Mr Johnson said the UK government had “no doubt” she was on holiday when she was arrested in 2016.
Mrs Zaghari-Ratcliffe is serving a five-year sentence for allegedly plotting to topple the government in Tehran, although the official charges have never been made public.
Her husband said Iranian officials were using Mr Johnson’s statement to justify extending his wife’s sentence.
Richard Ratcliffe maintains his wife’s innocence, saying she was in Iran visiting family when she was arrested last year.
She was summoned to court on Saturday 4 November, where Mr Johnson’s comment was cited as new evidence as to what she was doing in Iran.

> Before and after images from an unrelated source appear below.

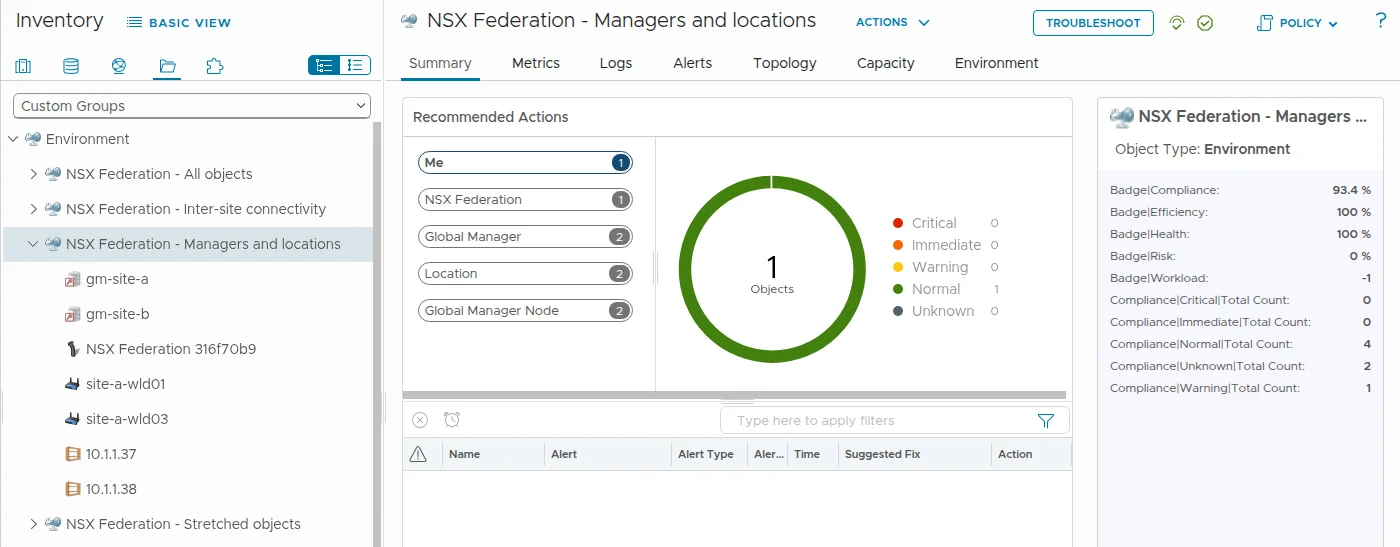
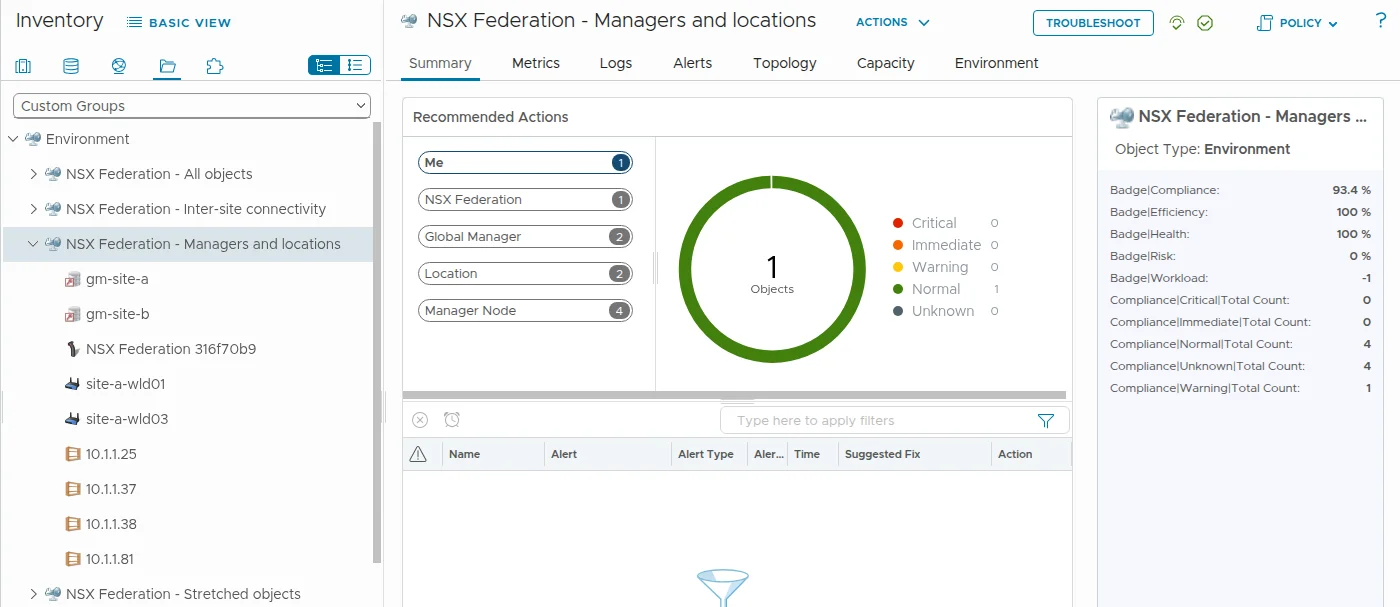
NSX Federation pack part 2: version 1.6.0 (certificate-bound sessions, one alert for a location outage, test suite) (EN/FR)
Claude-Session: https://claude.ai/code/session_01SphbqC1vQAcUKnbf7d1FJA

diff --git a/content/posts/nsx-federation-management-pack-install/index.md b/content/posts/nsx-federation-management-pack-install/index.md
@@ -1,7 +1,7 @@
 ---
 title: "Monitoring NSX Federation in VCF Operations, part 2: building, installing and what the pack captures"
 date: 2026-11-18
-description: "Part 2 of the NSX Federation management pack for VCF Operations 9.1.1: the adapter built with the Integration SDK, the install step by step with screenshots (HTTPS registry, certificate trust on the cloud proxy, unsigned pack, account), and what the pack monitors on a two-location lab federation: 70 objects, 420 metrics, 56 alert definitions, four custom groups, three dashboards, five views and a report. It also covers a Global Manager switchover and how to send the alerts by email."
+description: "Part 2 of the NSX Federation management pack for VCF Operations 9.1.1: the adapter built with the Integration SDK, the install step by step with screenshots (HTTPS registry, certificate trust on the cloud proxy, unsigned pack, account), and what the pack monitors on a two-location lab federation: 72 objects, 427 metrics, 57 alert definitions, four custom groups, three dashboards, five views and a report. It also covers a Global Manager switchover and how to send the alerts by email."
 summary: "The adapter collects a two-location NSX 9.1 Federation in about 12 seconds. Running it inside VCF Operations 9.1.1 takes an image registry served over HTTPS, a cloud proxy that trusts the registry certificate, and the setting that allows an unsigned pack. This post documents each install step with screenshots, lists what the pack monitors (objects, metrics, alerts, groups, dashboards, views), tests a Global Manager switchover, and shows how to send the alerts by email."
 tags: ["VCF 9.1.1", "NSX Federation", "VCF Operations", "Management pack", "Integration SDK", "Holodeck"]
 categories: ["Field notes"]
@@ -12,7 +12,7 @@ params:
   seoDescription: "Building and installing a custom NSX Federation management pack in VCF Operations 9.1.1: HTTPS registry, certificate trust, unsigned pack, and the objects, metrics, alerts, groups, dashboards and views it provides."
 ---
 
-[Part 1](/posts/nsx-federation-management-pack-design/) ended with a design and no code. This post covers the build, the install in VCF Operations 9.1.1 with screenshots, what the pack monitors (objects, metrics, alerts, groups, dashboards, views), a Global Manager switchover, and how to send the alerts by email. The pack described here is version 1.5.0, and its source is on GitHub: [sorinplaton/vcf-ops-nsx-federation-mp](https://github.com/sorinplaton/vcf-ops-nsx-federation-mp). The adapter itself took less time than the install. Three separate checks in VCF Operations stood between the `.pak` file and a running collector.
+[Part 1](/posts/nsx-federation-management-pack-design/) ended with a design and no code. This post covers the build, the install in VCF Operations 9.1.1 with screenshots, what the pack monitors (objects, metrics, alerts, groups, dashboards, views), a Global Manager switchover, and how to send the alerts by email. The pack described here is version 1.6.0, and its source is on GitHub: [sorinplaton/vcf-ops-nsx-federation-mp](https://github.com/sorinplaton/vcf-ops-nsx-federation-mp). The adapter itself took less time than the install. Three separate checks in VCF Operations stood between the `.pak` file and a running collector.
 
 ## The lab
 
@@ -35,7 +35,11 @@ The adapter is two Python files:
 - `nsxclient.py`: a read-only NSX REST client with cursor paging, a call budget per manager, back-off on HTTP 429 and 503, a certificate check by SHA-256 fingerprint, and a small on-disk cache for slow-moving data.
 - `adapter.py`: the object model, the collection logic and the events.
 
-The adapter instance takes one or two Global Manager addresses and one credential. It discovers the Local Managers from the Global Manager, and it compares the certificate of each Local Manager with the thumbprint the Global Manager already holds for it. The check has two modes: "enforce" stops the collection of a manager whose certificate does not match, and "report" collects and raises an alert. The lab account runs in "report". The account also accepts a separate credential for the Local Managers. The pack only reads from NSX, so a read-only account is enough. The lab account uses NSX's built-in `audit` account on all four managers and collects the same 70 objects as `admin`, with no failed call.
+The adapter instance takes one or two Global Manager addresses and one credential. It discovers the Local Managers from the Global Manager, and it compares the certificate of each Local Manager with the thumbprint the Global Manager already holds for it. A Global Manager is trusted by the certificate accepted on the account in VCF Operations. Once a certificate is checked, every connection of the cycle is bound to its fingerprint, so the credentials are not sent to a server that presents another certificate. The check has two modes: "enforce" stops the collection of a manager whose certificate does not match or that has no trusted certificate on record, and "report" collects and raises an alert. The lab account was created through the API, has no accepted certificate, and runs in "report". The account also accepts a separate credential for the Local Managers. The pack only reads from NSX, so a read-only account is enough. The lab account uses NSX's built-in `audit` account on all four managers and collects the same objects as `admin`, with no failed call.
+
+One account monitors one federation. A listed Global Manager that answers for another federation is reported and left out, and an optional setting names the federation object when VCF Operations monitors several.
+
+The pack has a test suite that needs no NSX: a mock answers the adapter's calls from an anonymised recording of the lab federation. Its 14 tests cover a normal cycle, failed calls, a location outage, a Global Manager of another federation, the cached location list, the call budget, certificate trust and a federation with 500 more segments. A GitHub Actions workflow runs them on every push.
 
 Before any install, the collection ran against the live managers from the tooling container:
 
@@ -157,7 +161,7 @@ These calls are internal to the UI. They are unsupported and can change with any
 
 After the install, the adapter kind `NSXFederation` and the solution `iSDK_NSXFederation` appear in VCF Operations. The pack shows under Administration, Integrations, Repository with its version:
 
-![Administration, Integrations, Repository filtered on "Federation": the NSX Federation pack, version 1.5.0, with one account](/images/nsx-federation-mp/ops-repository-pack.webp)
+![Administration, Integrations, Repository filtered on "Federation": the NSX Federation pack, version 1.6.0, with one account](/images/nsx-federation-mp/ops-repository-pack.webp)
 
 ### Step 4: create the account
 
@@ -189,13 +193,13 @@ A change in how the adapter identifies an object creates a new object. The old o
 
 ### Objects
 
-The pack creates 70 objects of 14 types in the lab. Part 1 planned 12 types. The enterprise-scale review added the federation itself, the sync channel and the realization of an object at a location, and rules became opt-in.
+The pack creates 72 objects of 14 types in the lab. Part 1 planned 12 types. The enterprise-scale review added the federation itself, the sync channel and the realization of an object at a location, and rules became opt-in.
 
 | Object type | Count in the lab | Examples of what is collected |
 | --- | --- | --- |
 | Federation | 1 | Active Global Managers, locations healthy and collected, RTEP rollups, API errors, managers over the call budget |
 | Global Manager | 2 | Standby in sync, entries left to send to the standby, backup state, open alarms, days to the first certificate expiry |
-| Global Manager node | 2 | Online state |
+| Manager node | 4 | Online state of each Global Manager and Local Manager node |
 | Location | 2 | Connection to the Global Manager, collector reachability, nodes online, full sync failures, inter-site BGP sessions, alarms, version |
 | Sync channel | 9 | Connection state between two managers |
 | Edge cluster | 2 | Inter-site status, members, RTEP addresses |
@@ -224,13 +228,13 @@ The pack also ships an inventory tree. To open it, go to Inventory, click Detail
 
 ### Custom groups
 
-Four custom groups come with the pack: all objects of the pack (70 in the lab), managers and locations (7), inter-site connectivity (39) and stretched objects (24). A group collects the alerts and badges of its members, and a policy or a notification rule can take it as its scope. The groups sit under Inventory, Custom Groups, Environment. Membership follows the object type, so a new location or a new tunnel joins its group without an edit. A group per location would need the name of each location, so the pack does not ship one.
+Four custom groups come with the pack: all objects of the pack (72 in the lab), managers and locations (9), inter-site connectivity (39) and stretched objects (24). A group collects the alerts and badges of its members, and a policy or a notification rule can take it as its scope. The groups sit under Inventory, Custom Groups, Environment. Membership follows the object type, so a new location or a new tunnel joins its group without an edit. A group per location would need the name of each location, so the pack does not ship one.
 
-![Custom group "NSX Federation - Managers and locations": the two Global Managers, the federation, the two locations and the two Global Manager nodes, with no open alert](/images/nsx-federation-mp/ops-custom-groups.webp)
+![Custom group "NSX Federation - Managers and locations": the two Global Managers, the federation, the two locations and the four manager nodes, with no open alert](/images/nsx-federation-mp/ops-custom-groups.webp)
 
 ### Metrics
 
-The pack sends 420 metrics per cycle in the lab once the rates are available.
+The pack sends 427 metrics per cycle in the lab once the rates are available.
 
 The metrics sit in groups, as in the built-in integrations: Sync, Connectivity, Certificates, Alarms, Rates and so on, 17 groups in all. The metric tree of an object stays short enough to read. The key of a metric carries its group, `sync|standby_in_sync` for example.
 
@@ -246,13 +250,13 @@ Three metrics are derived by the adapter, because a symptom compares a metric wi
 
 Seven figures cover the whole federation, on the federation object: locations healthy, as a count and a percentage; RTEP tunnels; tunnels whose BGP session is down; RTEP drops per minute over all tunnels; days to the first certificate expiry on any manager; open critical alarms on all managers. A super metric could compute some of them, but it does nothing until a policy enables it, so the adapter computes all seven. In the lab they read two of two locations healthy (100 %), eight tunnels, none down, no drops, 331.6 days to the first certificate expiry (a Local Manager certificate) and no critical alarm.
 
-The table below gives the coverage of each object type. The Metrics column counts the metric keys defined for the type. Not every object sends every key (only policy realizations carry counters, for example), so the column multiplied by the object counts does not give 420.
+The table below gives the coverage of each object type. The Metrics column counts the metric keys defined for the type. Not every object sends every key (only policy realizations carry counters, for example), so the column multiplied by the object counts does not give 427.
 
 | Object type | Metrics | Alert definitions | Dashboard |
 | --- | --- | --- | --- |
-| Federation | 22 | 8 | Federation Overview |
+| Federation | 25 | 9 | Federation Overview |
 | Global Manager | 12 | 17 | Federation Overview |
-| Global Manager node | 1 | None, covered by the cluster alert of the Global Manager | Related objects only |
+| Manager node | 1 | None, covered by the cluster alert of its Global Manager or location | Related objects only |
 | Location | 14 | 18 | Federation Overview |
 | Sync channel | 1 | 1 | Inter-site Connectivity |
 | Edge cluster | 4 | 1 | Inter-site Connectivity |
@@ -266,7 +270,7 @@ The table below gives the coverage of each object type. The Metrics column count
 
 ### Alerts
 
-The pack has 56 alert definitions, 71 symptoms and 30 recommendations. The content is one XML file in `content/alertdefs`. A script generates it from a table of symptoms, alerts and recommendations. A symptom is a condition on one metric, one property or one event. Two symptoms use a dynamic threshold. A condition on a property looks like this:
+The pack has 57 alert definitions, 83 symptoms and 31 recommendations. The content is one XML file in `content/alertdefs`. A script generates it from a table of symptoms, alerts and recommendations. A symptom is a condition on one metric, one property or one event. Two symptoms use a dynamic threshold. A condition on a property looks like this:
 
 ```xml
 <SymptomDefinition adapterKind="NSXFederation" id="SymptomDefinition-NSXFederation-gm_backup_off"
@@ -285,11 +289,11 @@ A condition on an event matches the text of the event with a regular expression:
            operator="regex" type="msg_event"/>
 ```
 
-The 56 definitions, by object type:
+The 57 definitions, by object type:
 
 | Object type | Definitions | Alerts |
 | --- | --- | --- |
-| Federation | 8 | No active Global Manager; split-brain (two active); a Global Manager not reachable by the collector; no standby configured; partial collection (API call budget used); collection with data gaps; collection slow or throttled; collection without a Global Manager |
+| Federation | 9 | No active Global Manager; split-brain (two active); a Global Manager not reachable by the collector; no standby configured; partial collection (API call budget used); collection with data gaps; collection slow or throttled; collection without a Global Manager; a listed Global Manager of another federation |
 | Global Manager | 17 | Cluster degraded; backup missing, old or failed; certificate about to expire; standby not in sync; 13 NSX federation alarms (see below) |
 | Location | 18 | Connection to the active Global Manager lost; Local Manager not reachable by the collector; certificate not trusted; full sync not completed; inter-site BGP sessions down; NSX release differs from the Global Manager; backup missing or old; certificate about to expire; Local Manager cluster degraded; 9 NSX federation alarms |
 | Sync channel | 1 | Channel down |
@@ -320,15 +324,32 @@ Most of the collection is made of secondary calls: cluster status, alarms, backu
 
 The federation object counts these calls in the metric "NSX API calls without an answer" and lists them in a property, with the manager, the call and the HTTP status. Three alerts watch the collection itself: data gaps for two cycles, a collection that takes more than four minutes or is throttled by NSX, and a collection that runs without any Global Manager.
 
-This was tested by fault injection in a local run: the status, backup, alarm and cluster calls were made to answer HTTP 500 on every manager. The run reported 15 calls without an answer and sent none of the values behind them.
+This was tested by fault injection in a local run: the status, backup, alarm and cluster calls were made to answer HTTP 500 on every manager. The run reported 15 calls without an answer and sent none of the values behind them. A call that times out or loses its connection is retried once before it counts as failed.
 
 An alert from a definition carries its recommendation and the symptom that triggered it:
 
 ![Detail of the alert "Global Manager backup is missing, old or failed" on gm-site-a: description, recommendation and the symptom "Backup is not configured on the Global Manager"](/images/nsx-federation-mp/ops-alert-recommendation.webp)
 
+#### One alert for a location outage
+
+A location that loses its connection to the Global Manager takes many objects with it: the tunnels and BGP sessions of the other locations towards it, the sync channels, and every stretched object that spans it. Each of them has an alert, and all of them would fire next to the alert of the location.
+
+While the active Global Manager reports a location as not connected, the adapter writes the name of that location to a property, "Locations in outage", on every location, sync channel, edge, tunnel, BGP neighbor and stretched object. Twelve alert definitions require that this property reads "none". They stay quiet during the outage, and "Location lost its connection to the active Global Manager" is the alert to act on. In the alert XML this is a second symptom with `negateCondition="true"`:
+
+```xml
+<SymptomSet applyOn="self" operator="and">
+    <Symptom ref="SymptomDefinition-NSXFederation-seg_error"/>
+    <Symptom ref="SymptomDefinition-NSXFederation-outage_segment" negateCondition="true"/>
+</SymptomSet>
+```
+
+The rule was tested on the lab without an outage. With the account stopped, the suite API wrote "one location in error" on the segment fed-stretched (`POST /api/resources/{id}/stats`), and the alert "Stretched segment is in error at a location" fired. Writing the name of a location to the property (`POST /api/resources/{id}/properties`) cancelled the alert while the symptom of the fault stayed active. The values were then restored and the account started again.
+
+A second, unrelated fault on these objects raises no alert while the outage lasts. Its metrics and properties are still collected.
+
 #### The standby Global Manager
 
-The active Global Manager carries two metrics about its standby: standby Global Managers in sync (1 when all are), and entries left to send. A standby counts as in sync when its full sync is complete and the delta sync runs, and as out of sync on a failure or an error. NSX 9.1 reports the normal state of a standby as ONGOING, together with a delta sync, a completed full sync and no entries left to send, so the status text alone cannot be the test. The alert "Standby Global Manager is not in sync" fires after three cycles and clears after two. In the lab the metric reads 1 with no entries left.
+Two metrics describe the standby: standby sync healthy (1 when in sync) and entries left to send. The active Global Manager carries them for all its standbys, and each standby carries its own. A standby counts as in sync when its full sync is complete and the delta sync runs, and as out of sync on a failure or an error. NSX 9.1 reports the normal state of a standby as ONGOING, together with a delta sync, a completed full sync and no entries left to send, so the status text alone cannot be the test. The alert "Standby Global Manager is not in sync" fires after three cycles and clears after two. In the lab the metric reads 1 with no entries left.
 
 #### Switchover test
 
@@ -358,7 +379,7 @@ The Federation Overview dashboard with gm-site-b active:
 
 ![The Federation Overview dashboard during the switchover test: gm-site-b selected, its scoreboard with Standby in sync 1, nodes online 1, nodes offline 0 and certificate expiry 822.6 days, and the open alerts of the lab at the time of the test](/images/nsx-federation-mp/ops-switchover-gm-b.webp)
 
-The test showed one side effect: the standby sync metrics belong to the active Global Manager. After the switchover, the former active stops sending them, and VCF Operations keeps showing their last value. The scoreboard of the former active therefore still showed "Standby in sync 1" while it was the standby itself. The value left behind was 1, so no alert was raised.
+After a switchover the former active Global Manager is a standby. Each standby carries its own sync value, as the active one reports it, so a Global Manager keeps a current value in either role.
 
 A planned switchover never leaves the federation without an active Global Manager, so the alerts "no active Global Manager" and "Global Manager not reachable" did not fire, as expected. Testing them takes an unplanned failure of the active Global Manager.
 
@@ -390,9 +411,9 @@ The 1,219 alert definitions and 1,991 symptom definitions on the lab's VCF Opera
 
 | | Built-in NSX | Built-in vCenter | Built-in vSAN | NSX Federation pack |
 | --- | --- | --- | --- | --- |
-| Alert definitions | 423 | 185 | 225 | 56 |
-| Main trigger | NSX alarms as events (381), properties | Properties (702), vCenter faults (107) | Faults (504) | Metric thresholds (36), NSX alarms as events (22), properties (11), dynamic thresholds (2) |
-| Badge | 405 Health, 18 Risk | 129 Health, 55 Risk, 1 Efficiency | 206 Health, 15 Risk, 4 Efficiency | 46 Health, 10 Risk |
+| Alert definitions | 423 | 185 | 225 | 57 |
+| Main trigger | NSX alarms as events (381), properties | Properties (702), vCenter faults (107) | Faults (504) | Metric thresholds (37), NSX alarms as events (22), properties (22), dynamic thresholds (2) |
+| Badge | 405 Health, 18 Risk | 129 Health, 55 Risk, 1 Efficiency | 206 Health, 15 Risk, 4 Efficiency | 47 Health, 10 Risk |
 | Symptoms with wait or cancel cycles above 1 | None | 31 | None | 15 |
 | Compliance alerts | 9 | 2 | None | 4 |
 
@@ -478,7 +499,7 @@ A rule on the pack's object types, limited to Immediate and Critical, sends the 
 ## Sources
 
 - Lab: nested VCF 9.1.1 Holodeck, NSX 9.1.1.0 (Local Managers) and 9.1.1.0100 (Global Managers), VCF Operations 9.1.1.0 build 25795063. Build, install and tests from 17 to 19 November 2026.
-- Source of the pack: [github.com/sorinplaton/vcf-ops-nsx-federation-mp](https://github.com/sorinplaton/vcf-ops-nsx-federation-mp), tag v1.5.0
+- Source of the pack: [github.com/sorinplaton/vcf-ops-nsx-federation-mp](https://github.com/sorinplaton/vcf-ops-nsx-federation-mp), tag v1.6.0
 - [VCF Operations Integration SDK](https://vmware.github.io/vmware-vcf-operations-integration-sdk/introduction)
 - Broadcom KB [415279](https://knowledge.broadcom.com/external/article/415279/error-no-signature-found-on-pak-file-wh.html): "No signature found on PAK file" while installing a management pack
 - [Docker: verify repository client with certificates](https://docs.docker.com/engine/security/certificates/)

Mr Johnson said his previous remarks to the Commons Foreign Affairs Select Committee “could have been clearer”
Speaking in the Commons, he said: “My point was that I disagreed with the Iranian view that training journalists was a crime – not that I wanted to lend any credence to Iranian allegations that Ms Zaghari-Ratcliffe has been engaged in such activity.
“I accept that my remarks could have been clearer in that respect, and I’m glad to provide this clarification.”
Later, when MP Layla Moran asked him if he would apologise to Mrs Zaghari-Ratcliffe’s family, he said: “Of course I am sorry if any words of mine have been so taken out of context and so misconstrued as to cause any kind of anxiety for the family.”
He said he did not believe his comments “had any impact on the judicial process” in Iran.
Caught in the middle
By Rana Rahimpour, BBC Persian Service:
President Rouhani says Iran’s judiciary is entirely independent of his government.
Indeed, a number of members of his inner circle have family members in jail, with seemingly little they can do about it.
The judges are actually far more closely linked with the powerful Revolutionary Guards, who not only share many of their geopolitical objectives, but often have close personal and family links.
Can President Rouhani exert any meaningful pressure on the judiciary? Possibly yes.
But recent moves in the case of Mrs Zaghari-Ratcliffe, most notably her being taken for retrial a month ago, suggest her fate is being decided by others.
Just as she had applied for an early release, new charges were found – including accusations she was helping to overthrow the government.
This leads to the suspicion that the Revolutionary Guards is using her as a pawn in some wider game.
Exactly what their end goal may be is anyone’s guess, but Mrs Zaghari-Ratcliffe is caught in the middle and paying a heavy price.